“What are you afther at all?” the major cried. “Sure if I am to give up me pool and whist, how is a distinguished soldier, and, above all, a distinguished soldier’s wife, going to live?”
“We’ll manage, dear,” she said, looking roguishly up into his face.
“I told you that my money was all in the Agra Bank that broke.”
“You did, worse luck!”
“But I didn’t tell you that I had drawn it all out before it broke, Toby dear. It was too bad to put you to such a trial, wasn’t it? but really I couldn’t resist the temptation. Toby shall have money enough without betting, and he shall settle down and tell his stories, and do what he likes without anything to bother him.”
“Bless her heart!” cried the major fervently; and the battered old Bohemian, as he stooped over and kissed her, felt a tear spring to his eyes as he knew that he had come into harbour after life’s stormy tossings.
“No billiards or cards for three months, then,” said the little woman firmly, with her hands round his arm. “None at all mind! I am going into Hampshire on a visit to my cousins in the country, and you shall not see me for that time, though you may write. If you can give me your word of honour when I come back that you’ve given up your naughty ways, why then—”
“Wait till then and you’ll see,” she said, with a merry laugh. “No, really, I won’t stay another moment. Whatever will the guests say? I must, Toby; I really must—” Away she tripped, while the major remained standing where she had left him, feeling a better man than he had done since he was a young ensign and kissed his mother for the last time at the Portsmouth jetty before the great transport carried him off to India.
Everything in the world must have an end, and Mrs. Scully’s dance was no exception to the rule. The day was breaking, however, before the last guests had muffled themselves up and the last hansom dashed away from the door.
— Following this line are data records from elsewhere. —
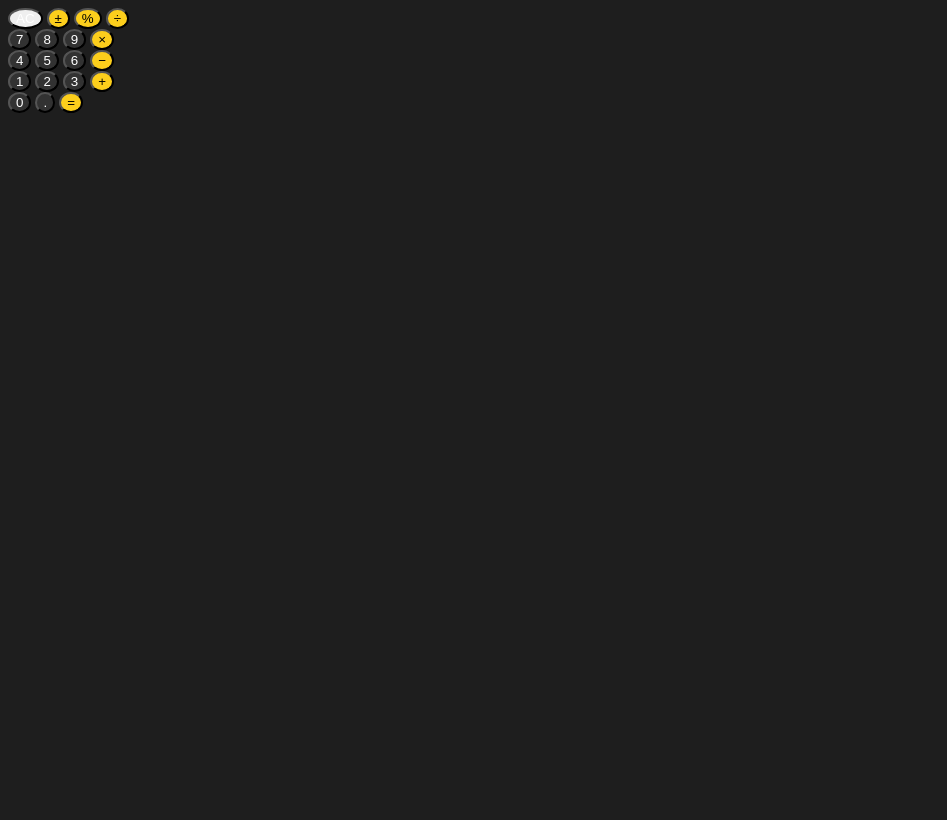
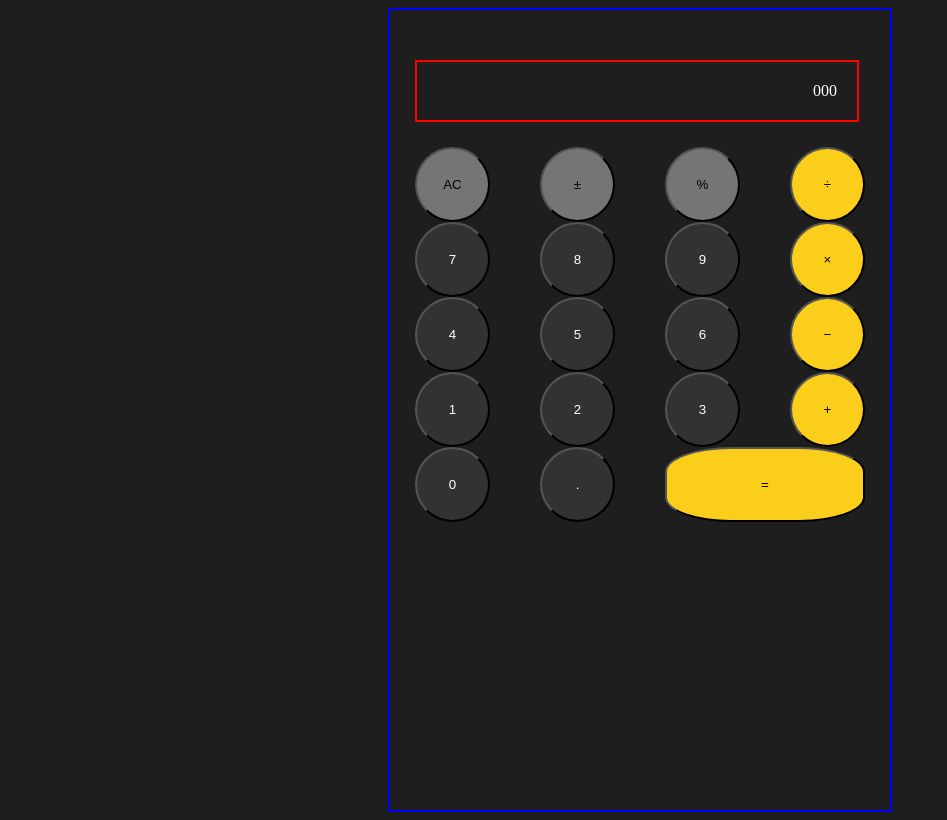
Before and after one commit to thay20/op-calculator, a plain HTML site: page index.html in a window 1280 px wide. Shown: the whole page, without its empty margins (0-947 px from the left). Drawn offline with Linux system fonts and the light colour scheme.

Commit message:
Set button layout
Created the calculator size and button layout. Fixed the HTML button IDs
that had a numerical ID.

```diff
--- a/index.html
+++ b/index.html
@@ -9,33 +9,33 @@
 </head>
 <body>
   <div id="calc">
-    <div id="display"></div>
-    <div>
-      <button id="clear" class="button reset" type="button">AC</button>
-      <button id="plmn" class="button op" type="button">&plusmn;</button>
-      <button id="pct" class="button op" type="button">&percnt;</button>
+    <div id="display">000</div>
+    <div class="row">
+      <button id="clear" class="button top3" type="button">AC</button>
+      <button id="plmn" class="button top3" type="button">&plusmn;</button>
+      <button id="pct" class="button top3" type="button">&percnt;</button>
       <button id="dvd" class="button op" type="button">&div;</button>
     </div>
-    <div>
-      <button id="7" class="button num" type="button">7</button>
-      <button id="8" class="button num" type="button">8</button>
-      <button id="9" class="button num" type="button">9</button>
+    <div class="row">
+      <button id="seven" class="button num" type="button">7</button>
+      <button id="eight" class="button num" type="button">8</button>
+      <button id="nine" class="button num" type="button">9</button>
       <button id="times" class="button op" type="button">&times;</button>
     </div>
-    <div>
-      <button id="4" class="button num" type="button">4</button>
-      <button id="5" class="button num" type="button">5</button>
-      <button id="6" class="button num" type="button">6</button>
+    <div class="row">
+      <button id="four" class="button num" type="button">4</button>
+      <button id="five" class="button num" type="button">5</button>
+      <button id="six" class="button num" type="button">6</button>
       <button id="minus" class="button op" type="button">&minus;</button>
     </div>
-    <div>
-      <button id="1" class="button num" type="button">1</button>
-      <button id="2" class="button num" type="button">2</button>
-      <button id="3" class="button num" type="button">3</button>
+    <div class="row">
+      <button id="one" class="button num" type="button">1</button>
+      <button id="two" class="button num" type="button">2</button>
+      <button id="three" class="button num" type="button">3</button>
       <button id="plus" class="button op" type="button">&plus;</button>
     </div>
-    <div>
-      <button id="0" class="button num" type="button">0</button>
+    <div class="row">
+      <button id="zero" class="button num" type="button">0</button>
       <button id="prd" class="button num" type="button">.</button>
       <button id="eq" class="button op" type="button">&equals;</button>
     </div>
--- a/style.css
+++ b/style.css
@@ -1,11 +1,49 @@
 body {
   background-color: rgb(30, 30, 30);
+  display: flex;
+  flex-direction: column;
+  align-items: center;
+}
+
+#calc {
+  display: flex;
+  flex-direction: column;
+  align-items: space-around;
+  height: 800px;
+  width: 500px;
+  border: 2px solid blue;
+}
+
+#display {
+  color: white;
+  border: 2px solid red;
+  text-align: right;
+  height: 50px;
+  width:400px;
+  padding: 20px;
+  margin: 50px 10px 25px 25px;
+  flex: 0;
+}
+
+.row {
+  display: flex;
+  flex-direction: row;
+  justify-content: space-around;
+  flex: 0;
 }
 
 .button {
   border-radius: 50%;
   text-align: center;
   color: white;
+  height: 75px;
+  width: 75px;
+  flex: 0 0 auto;
+}
+
+#eq {
+  width: 200px;
+  border-radius: 33%;
 }
 
 .num {
```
The major lingered behind to bid farewell, and then rejoined his German friend, who had been compelled to wait at the door for the latchkey.
“Look here, major,” the latter said, when they came into their room, “is it well to tell a Brussian gentleman to go to the devil? You have much offended me. Truly I was surprised that you should have so spoken!”
“Me dear friend,” the old soldier answered, shaking his hand, “I would not hurt your feelings for the world. Bedad, if I come into the room while you are proposing to a lady, you are welcome to use the strongest German verb to me that you can lay your tongue to.”
“You have probosed, then?” cried the good-natured German, forgetting all about his grievance in an instant.
“And been took—received by her?”
“Dat Is gloriful!” Von Baumser cried, clapping his hands. “Three hochs for Frau Scully, and another one for Frau Clutterbuck. We must drink a drink on it; we truly must.”
“So we shall, me boy, but it’s time we turned in now. She’s a good woman, and she plays a good hand at whist. Ged! she cleared the trumps and made her long suit to-night as well as ever I saw it done in me life!” With which characteristic piece of eulogy the major bade his comrade good night and retired to his room.